Researchers observe carbon monoxide binding for first time
EU-funded researchers have for the first time succeeded in directly observing carbon monoxide binding to metal-porphyrines, a process that the research team will now use to explain the physical and chemical processes on surfaces and in nanostructures. The research was funded in part by the MOLART ('Surface-confined metallosupramolecular architecture: towards a novel coordination chemistry for the design of functional nanosystems') project, which has received a European Research Council (ERC) Advanced Grant worth EUR 2.57 million under the EU's Seventh Framework Programme (FP7).
The mechanism for binding oxygen to metalloporphyrins is a vital process for oxygen-breathing organisms. Understanding how small gas molecules are chemically bound to the metal complex is also important in catalysis or the implementation of chemical sensors. When investigating these binding mechanisms, scientists use porphyrin rings with a central cobalt or iron atom and coat a copper or silver support surface with these substances.
An important characteristic of porphyrins is their conformational flexibility. Recent research has shown that each specific geometric configuration of the metalloporphyrins has a distinct influence on their functionality. In line with the current state of research, scientists from the Technische Universitaet Muenchen (TUM) in Germany expected only a single carbon monoxide (CO) molecule to bind axially to the central metallic atom. However, detailed scanning tunnel microscopy experiments revealed that, in fact, two gas molecules dock between the central metallic atom and the two opposite nitrogen atoms.
According to the TUM research team, a critical component is the saddle shape of the porphyrin molecules, in which the gas molecules assume the position of the rider. The significance of the saddle geometry became apparent in model calculations carried out by Marie-Laure Bocquet from the University of Lyon in France. Her analysis helped the researchers understand the novel binding mode in detail. She also showed that the shape of the molecular saddle remains practically unchanged, even after the two gas molecules bind to the porphyrin.
The porphyrins reacted very differently when the researchers replaced the CO with stronger-binding nitrogen monoxide (NO). As expected, this binds directly to the central atom, though only a single molecule fits in each porphyrin ring. This has a significant effect on the electronic structure of the carrier molecule, and the characteristic saddle becomes flattened, the researchers explained. The porphyrin, therefore, reacts very differently to different kinds of gas — a result that is relevant for potential applications, such as sensors.
Dr Willi Auwaerter, one of the authors from TUM, expressed his excitement at the findings saying that 'what's new is that we actually saw, for the first time, the mechanism on a molecular level'. He added that 'we even can selectively move individual gas molecules from one porphyrin to another'.
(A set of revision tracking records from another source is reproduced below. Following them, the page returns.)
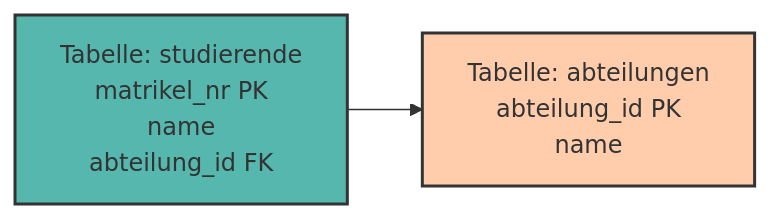
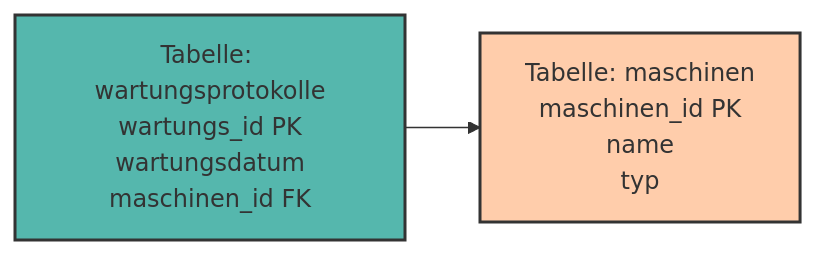
Before and after one commit to mciwing/data-campus: the first of 2 diagrams in docs/database/modellierung.md, drawn with Mermaid. The commit also changed other lines of this file and 9 other files, not shown here.

````diff
--- a/docs/database/modellierung.md
+++ b/docs/database/modellierung.md
@@ -155,7 +155,7 @@
 ```mermaid
 graph LR
-    A[Tabelle: studierende<br>matrikel_nr PK<br>name<br>abteilung_id FK]:::teal --> B[Tabelle: abteilungen<br>abteilung_id PK<br>name]:::peach
+    A[Tabelle: wartungsprotokolle<br>wartungs_id PK<br>wartungsdatum<br>maschinen_id FK]:::teal --> B[Tabelle: maschinen<br>maschinen_id PK<br>name<br>typ]:::peach
 
     classDef peach fill:#FFB482aa,stroke:#333,stroke-width:2px;
     classDef teal fill:#009485aa,stroke:#333,stroke-width:2px;
 ```
````
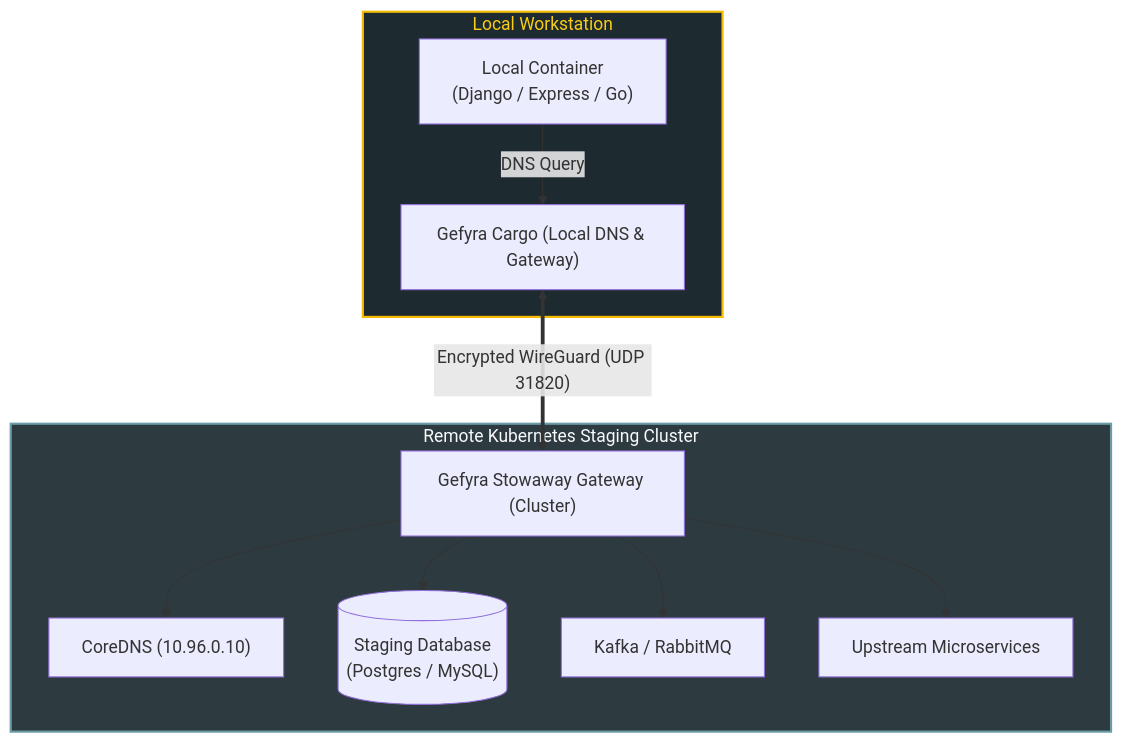
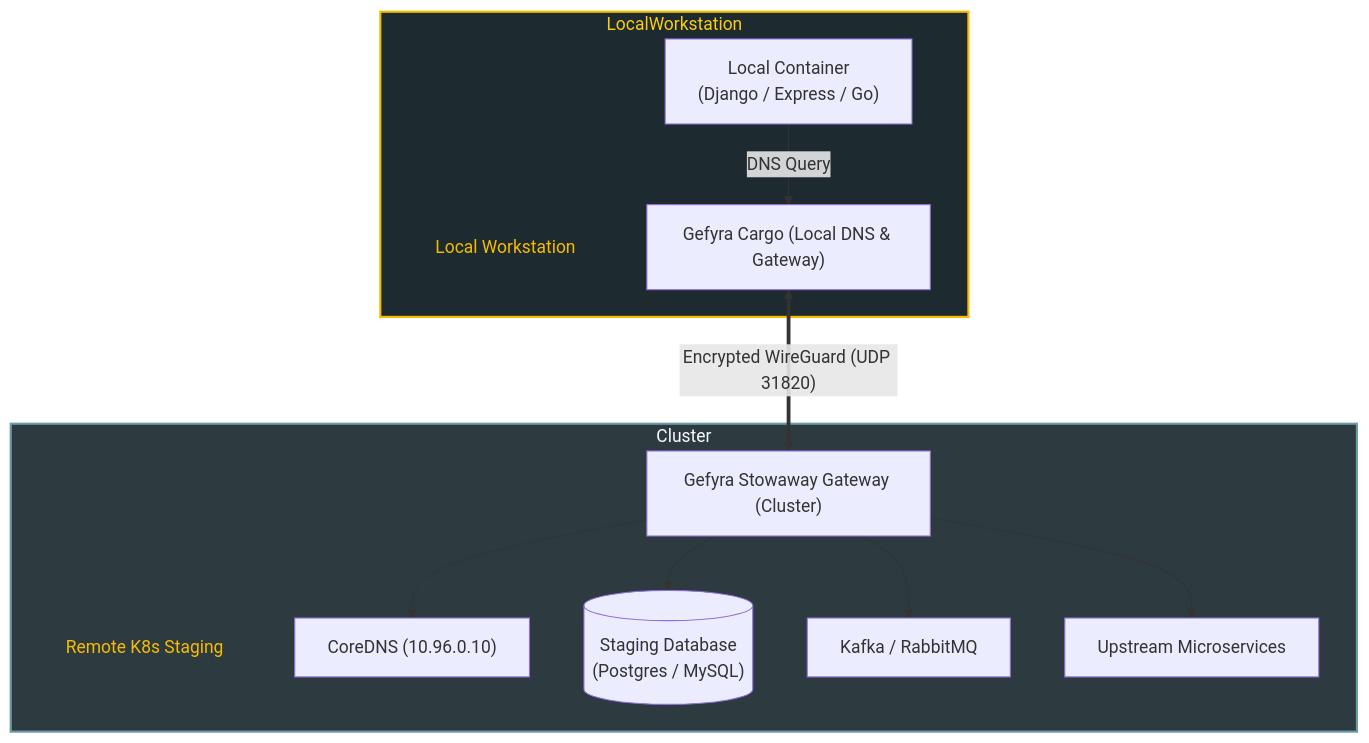
One commit to gefyrahq/gefyra changed the diagram in gefyra-docs/content/en/3.developer-workflows/4.database-and-dns.md. Above: the diagram before and after it, drawn with Mermaid. The commit also changed 11 other files, not shown here.

Commit message:
docs(#MARKETING-1226): enhance Mermaid diagrams and typography for improved clarity and consistency across documentation

````diff
--- a/gefyra-docs/content/en/3.developer-workflows/4.database-and-dns.md
+++ b/gefyra-docs/content/en/3.developer-workflows/4.database-and-dns.md
@@ -21,20 +21,24 @@
 ```mermaid
 flowchart TD
-    subgraph LocalWorkstation["Local Workstation"]
+    subgraph LocalWorkstation
+        LocalTitle[["Local Workstation"]]
         App["Local Container<br/>(Django / Express / Go)"] -->|DNS Query| Cargo["Gefyra Cargo (Local DNS & Gateway)"]
     end
 
     Cargo <==>|"Encrypted WireGuard (UDP 31820)"| Stowaway["Gefyra Stowaway Gateway (Cluster)"]
 
-    subgraph Cluster["Remote Kubernetes Staging Cluster"]
+    subgraph Cluster
+        ClusterTitle[["Remote K8s Staging"]]
         Stowaway --> CoreDNS["CoreDNS (10.96.0.10)"]
         Stowaway --> RealDB[("Staging Database<br/>(Postgres / MySQL)")]
         Stowaway --> Kafka["Kafka / RabbitMQ"]
         Stowaway --> Upstream["Upstream Microservices"]
     end
 
+    classDef groupTitle fill:transparent,stroke:none,color:#f6bc00;
     classDef gefyra fill:#1d2a2f,stroke:#f6bc00,stroke-width:2px,color:#facc15;
     classDef remote fill:#2d3b41,stroke:#6b9ba5,stroke-width:2px,color:#f8fafc;
+    class LocalTitle,ClusterTitle groupTitle;
     class LocalWorkstation gefyra;
     class Cluster remote;
 ```
````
The team is now aiming to explain the physical and chemical processes on surfaces and in nanostructures. Once these fundamental questions are answered, they will take on new challenges and investigate a series of questions, namely: 'How big is the influence of the central atom? How does the binding change in planar conformations? How can such systems be utilised to implement catalysers and sensors through controlled charge transfers?'